This poem is probably too long for its own good, but at that stage of my blitzkrieg on the written word (or perhaps I mean the blank screen), I was anxious to write anything at all. I had forgotten this poem completely, utterly, totally.
I had actually written about the etymology of pottering a couple of years earlier in an article commissioned for Studio Pottery, an assignment I was mug enough to … sorry. I used to use the strange process by which potian (the Anglo-Saxon verb), which meant ‘gouging a hole’ has come to mean ‘just frittering time away doing something-or-other’. It has no connection with potter as in wheels and pottery (the gist of my article). I used to use this odd process as an example, to prospective English Language A level students, of what they might be interested in, as against reading literary texts or creative writing. It was designed partly to put them off, because my department at that time was very light of English Language A level teachers, and yet you could see fifteen-year-olds being seduced by the A-level’s title (‘I speak it so I’ll do it’) – as they still are by ‘Psychology’ (‘hard to spell, sounds brainy, and anyway I’m a bit depressed’).
But I don’t think the poem went anywhere.

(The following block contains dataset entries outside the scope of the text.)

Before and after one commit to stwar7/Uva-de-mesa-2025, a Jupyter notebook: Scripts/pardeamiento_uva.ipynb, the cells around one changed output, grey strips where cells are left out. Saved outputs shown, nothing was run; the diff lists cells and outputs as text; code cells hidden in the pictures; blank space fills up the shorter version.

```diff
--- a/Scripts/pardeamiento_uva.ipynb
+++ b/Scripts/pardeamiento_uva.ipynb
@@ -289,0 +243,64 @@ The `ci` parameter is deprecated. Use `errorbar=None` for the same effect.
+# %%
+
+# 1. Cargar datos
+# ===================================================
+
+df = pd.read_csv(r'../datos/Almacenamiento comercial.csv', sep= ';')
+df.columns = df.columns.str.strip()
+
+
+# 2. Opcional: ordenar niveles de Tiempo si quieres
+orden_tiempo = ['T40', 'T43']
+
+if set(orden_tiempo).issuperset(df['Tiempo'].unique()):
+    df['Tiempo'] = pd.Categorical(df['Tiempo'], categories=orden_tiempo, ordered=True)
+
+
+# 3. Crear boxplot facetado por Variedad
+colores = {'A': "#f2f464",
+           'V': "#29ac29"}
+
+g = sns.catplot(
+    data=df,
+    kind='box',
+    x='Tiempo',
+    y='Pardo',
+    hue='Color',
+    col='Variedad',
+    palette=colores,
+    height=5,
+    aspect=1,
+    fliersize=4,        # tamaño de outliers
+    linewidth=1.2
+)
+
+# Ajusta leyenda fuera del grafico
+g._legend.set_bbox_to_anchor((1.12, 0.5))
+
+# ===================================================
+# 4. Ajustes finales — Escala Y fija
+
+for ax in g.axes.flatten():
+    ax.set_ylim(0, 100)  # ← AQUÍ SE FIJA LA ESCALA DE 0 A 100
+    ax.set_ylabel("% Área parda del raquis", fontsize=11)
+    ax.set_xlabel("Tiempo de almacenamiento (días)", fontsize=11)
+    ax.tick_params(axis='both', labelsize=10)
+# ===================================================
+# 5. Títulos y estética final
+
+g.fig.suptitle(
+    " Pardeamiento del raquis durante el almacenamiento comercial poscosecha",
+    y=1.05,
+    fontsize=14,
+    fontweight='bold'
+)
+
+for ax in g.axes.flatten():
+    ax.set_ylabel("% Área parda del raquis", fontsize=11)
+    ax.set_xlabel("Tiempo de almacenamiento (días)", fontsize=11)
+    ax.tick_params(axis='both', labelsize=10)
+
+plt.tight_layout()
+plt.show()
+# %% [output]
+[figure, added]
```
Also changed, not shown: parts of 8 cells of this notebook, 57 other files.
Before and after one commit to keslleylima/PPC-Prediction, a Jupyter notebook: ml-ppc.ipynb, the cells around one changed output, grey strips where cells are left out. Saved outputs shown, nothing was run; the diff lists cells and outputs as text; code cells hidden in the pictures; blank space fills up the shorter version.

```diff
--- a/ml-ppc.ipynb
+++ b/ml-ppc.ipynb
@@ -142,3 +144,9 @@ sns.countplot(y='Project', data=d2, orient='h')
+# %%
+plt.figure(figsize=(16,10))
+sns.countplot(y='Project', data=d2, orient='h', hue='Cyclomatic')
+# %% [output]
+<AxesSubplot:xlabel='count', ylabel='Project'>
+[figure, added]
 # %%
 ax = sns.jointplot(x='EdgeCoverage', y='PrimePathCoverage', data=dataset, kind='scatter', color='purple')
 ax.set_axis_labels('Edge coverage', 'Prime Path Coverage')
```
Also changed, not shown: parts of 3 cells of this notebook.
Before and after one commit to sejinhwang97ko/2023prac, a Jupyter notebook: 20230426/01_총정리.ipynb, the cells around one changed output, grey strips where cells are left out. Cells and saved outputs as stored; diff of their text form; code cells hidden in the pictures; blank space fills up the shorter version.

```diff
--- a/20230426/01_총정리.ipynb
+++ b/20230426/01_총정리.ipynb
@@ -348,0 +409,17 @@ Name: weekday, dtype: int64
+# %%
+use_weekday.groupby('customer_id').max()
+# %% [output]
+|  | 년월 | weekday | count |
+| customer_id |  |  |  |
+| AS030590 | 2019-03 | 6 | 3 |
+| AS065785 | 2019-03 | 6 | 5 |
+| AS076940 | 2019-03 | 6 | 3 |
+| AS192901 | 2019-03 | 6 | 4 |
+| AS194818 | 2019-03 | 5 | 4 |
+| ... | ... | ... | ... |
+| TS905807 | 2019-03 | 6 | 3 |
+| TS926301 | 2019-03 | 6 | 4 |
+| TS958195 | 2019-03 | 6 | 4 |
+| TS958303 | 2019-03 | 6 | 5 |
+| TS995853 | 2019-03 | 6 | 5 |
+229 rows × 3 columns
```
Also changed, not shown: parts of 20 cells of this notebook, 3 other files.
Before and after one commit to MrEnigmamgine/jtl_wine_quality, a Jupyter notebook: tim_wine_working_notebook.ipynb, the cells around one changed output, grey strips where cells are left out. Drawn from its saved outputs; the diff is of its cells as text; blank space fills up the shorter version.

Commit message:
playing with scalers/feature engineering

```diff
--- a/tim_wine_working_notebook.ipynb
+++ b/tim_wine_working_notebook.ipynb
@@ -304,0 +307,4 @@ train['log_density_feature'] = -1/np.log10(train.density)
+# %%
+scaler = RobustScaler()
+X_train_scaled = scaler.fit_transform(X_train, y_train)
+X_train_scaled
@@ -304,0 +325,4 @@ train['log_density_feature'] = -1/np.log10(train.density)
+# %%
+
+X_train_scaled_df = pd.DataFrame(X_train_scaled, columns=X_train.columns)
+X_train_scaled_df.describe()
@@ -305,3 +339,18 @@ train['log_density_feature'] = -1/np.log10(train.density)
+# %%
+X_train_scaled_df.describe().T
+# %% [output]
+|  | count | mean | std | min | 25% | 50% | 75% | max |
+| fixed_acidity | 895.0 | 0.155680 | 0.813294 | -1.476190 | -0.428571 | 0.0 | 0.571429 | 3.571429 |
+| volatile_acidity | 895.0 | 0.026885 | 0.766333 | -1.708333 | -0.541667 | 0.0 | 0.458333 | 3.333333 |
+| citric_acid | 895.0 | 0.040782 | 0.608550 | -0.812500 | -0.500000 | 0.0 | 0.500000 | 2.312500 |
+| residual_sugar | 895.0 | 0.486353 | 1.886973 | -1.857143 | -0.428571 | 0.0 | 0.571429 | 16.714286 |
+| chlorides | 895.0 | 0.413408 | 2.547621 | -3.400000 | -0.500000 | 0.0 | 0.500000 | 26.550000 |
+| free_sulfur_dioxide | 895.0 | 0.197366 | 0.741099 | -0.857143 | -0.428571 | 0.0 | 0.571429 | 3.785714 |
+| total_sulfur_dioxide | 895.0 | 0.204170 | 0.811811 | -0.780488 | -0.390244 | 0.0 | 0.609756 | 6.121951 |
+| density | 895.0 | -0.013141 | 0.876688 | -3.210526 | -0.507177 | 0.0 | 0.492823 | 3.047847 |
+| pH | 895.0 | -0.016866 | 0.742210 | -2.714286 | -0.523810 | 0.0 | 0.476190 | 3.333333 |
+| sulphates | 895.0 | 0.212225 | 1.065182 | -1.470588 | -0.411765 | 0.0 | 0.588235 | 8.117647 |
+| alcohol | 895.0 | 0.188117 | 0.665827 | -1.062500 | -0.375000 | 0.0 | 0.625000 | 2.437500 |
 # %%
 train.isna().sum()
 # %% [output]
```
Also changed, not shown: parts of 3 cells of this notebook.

But re-reading it, I am pleased with that image of the swing wincing, and will probably nick it from myself …
There’s no integrity in pottering. It’s like doing the lottery,
idle, pointless, like tracing the scum-line round a bath,
in some kind of admiration. You hang about in gardens,
asking the time (as if you didn’t have false alarms
stuffed about your barbour, as you stick to the shadows
at the hedge’s edge). You rifle the soil with a fallen branch,
or dibble in dark pools. Somewhere, a swing winces.
Probably, you tap some passing windows with the wrong end
of a pencil. It helps you think, even if
the neighbours, waiting there like furniture, wonder what
you think you’re up to. Up to here? No good, perhaps?
Filling the hours with thought is like eating water.
No sustenance but gust. The only exit’s etymology
when you’re pottering. Look. Look for its roots.
Forget the wheel, the wasp, the field. The earthen fingers
aren’t in this equation. To potter is from potian,
to take something sharp, and to jab and push, to gouge out,
to inquire into walls, to ask them their origins,
subject them to interrogation. You with the pocked face,
yes, you, who exactly possessed you, who piled dry
stone on stone, created your crevices, your corners?
And in time, therefore, to meddle, to tamper, to look
snidely inside another’s business. And after this, to be
bored with boring holes in bits of brick. Enfeebled,
the word becomes an invalid. It dwindles. It loiters
in back lots. It hangs about, sulking, in gangs of verbs
which couldn’t kick over a colon. I am a thousand years
of age, distracted by purpose. I potter, know what I mean?
You can hear the poem here: